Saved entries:
......
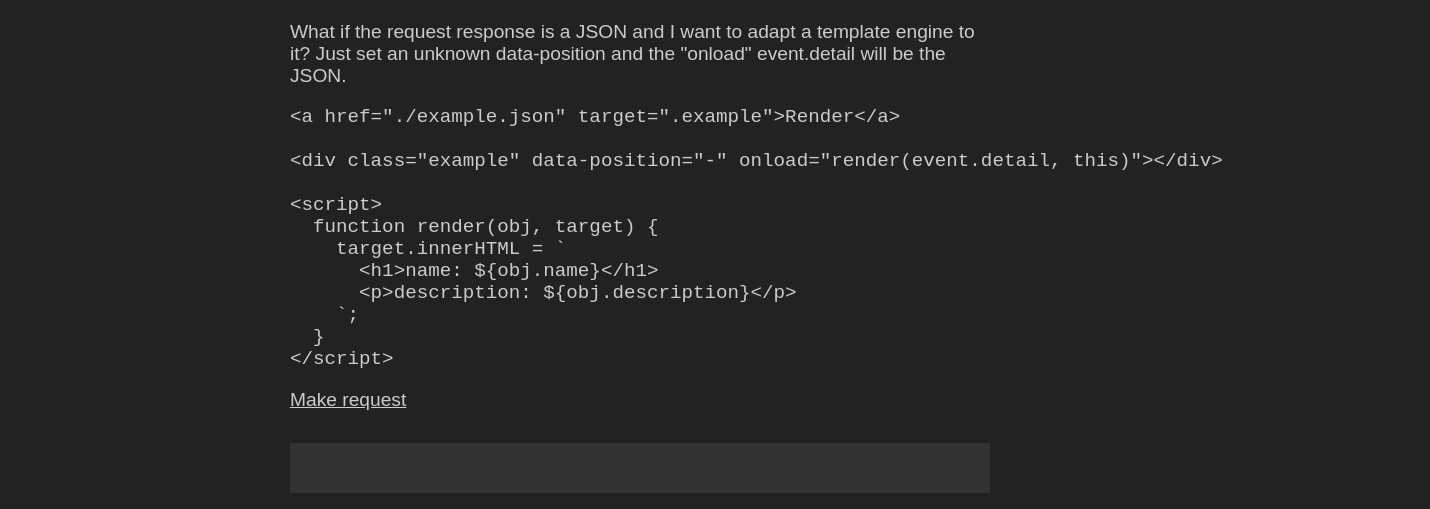
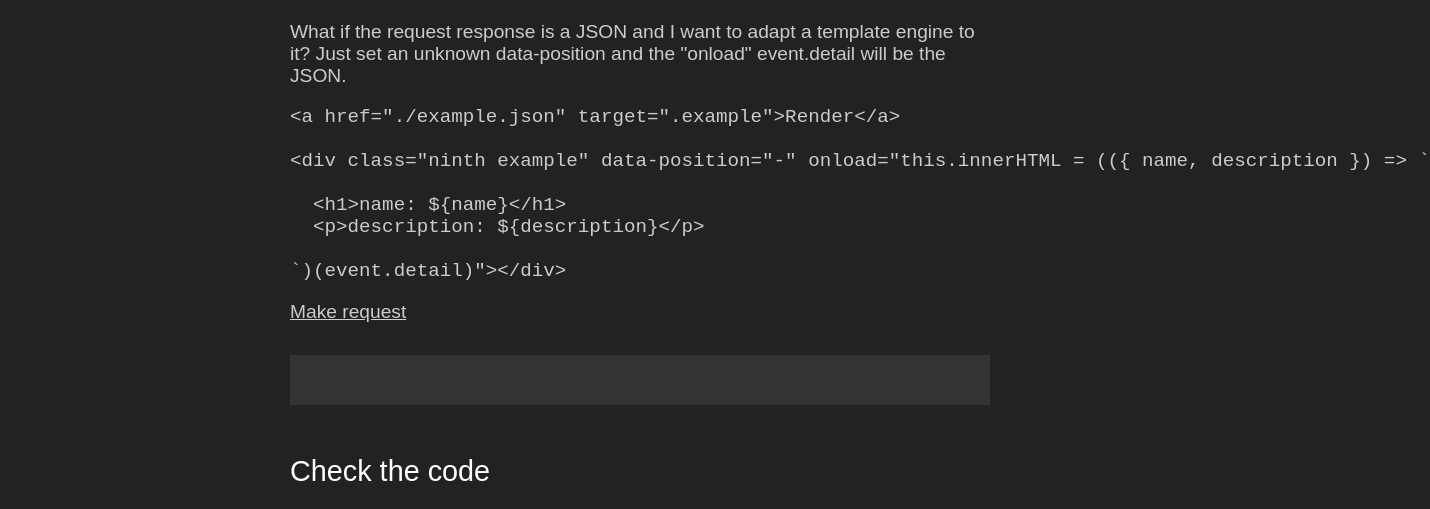
Before and after one commit to henriquegogo/heatmeal, a plain HTML site: page index.html in a window 1280 px wide. Shown: the part 4477-4986 px from the top of the page, 1430 px wide, since content can reach past the window. Drawn offline with Linux system fonts and the light colour scheme; a web font is replaced by a local one.

Commit message:
JSON rendering example

```diff
--- a/index.html
+++ b/index.html
@@ -197,29 +197,20 @@
 <pre class="highlight">
 &lt;a href="./example.json" target=".example">Render&lt;/a>
 
-&lt;div class="example" data-position="-" onload="render(event.detail, this)">&lt;/div>
+&lt;div class="ninth example" data-position="-" onload="this.innerHTML = (({ name, description }) => `
 
-&lt;script>
-  function render(obj, target) {
-    target.innerHTML = `
-      &lt;h1>name: ${obj.name}&lt;/h1>
-      &lt;p>description: ${obj.description}&lt;/p>
-    `;
-  }
-&lt;/script>
+  &lt;h1>name: ${name}&lt;/h1>
+  &lt;p>description: ${description}&lt;/p>
+
+`)(event.detail)">&lt;/div>
 </pre>
 
       <a href="./example.json" target=".ninth.example">Make request</a>
       <br /><br />
-      <div class="ninth example" data-position="-" onload="render(event.detail, this)"></div>
-      <script>
-        function render(obj, target) {
-          target.innerHTML = `
-            <h1>name: ${obj.name}</h1>
-            <p>description: ${obj.description}</p>
-          `;
-        }
-      </script>
+      <div class="ninth example" data-position="-" onload="this.innerHTML = (({ name, description }) => `
+        <h1>name: ${name}</h1>
+        <p>description: ${description}</p>
+      `)(event.detail)"></div>
 
       <h2>Check the code</h2>
       <p>See what's happening behind the scenes. Don't be afraid, is less than 50 lines of code.</p>
```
......
— ACTIVITY —
Filter the records down to the lines containing the word "class", and copy those.

— EXERCISE OUTPUT —
 <pre class="highlight">
-&lt;div class="example" data-position="-" onload="render(event.detail, this)">&lt;/div>
+&lt;div class="ninth example" data-position="-" onload="this.innerHTML = (({ name, description }) => `
-      <div class="ninth example" data-position="-" onload="render(event.detail, this)"></div>
+      <div class="ninth example" data-position="-" onload="this.innerHTML = (({ name, description }) => `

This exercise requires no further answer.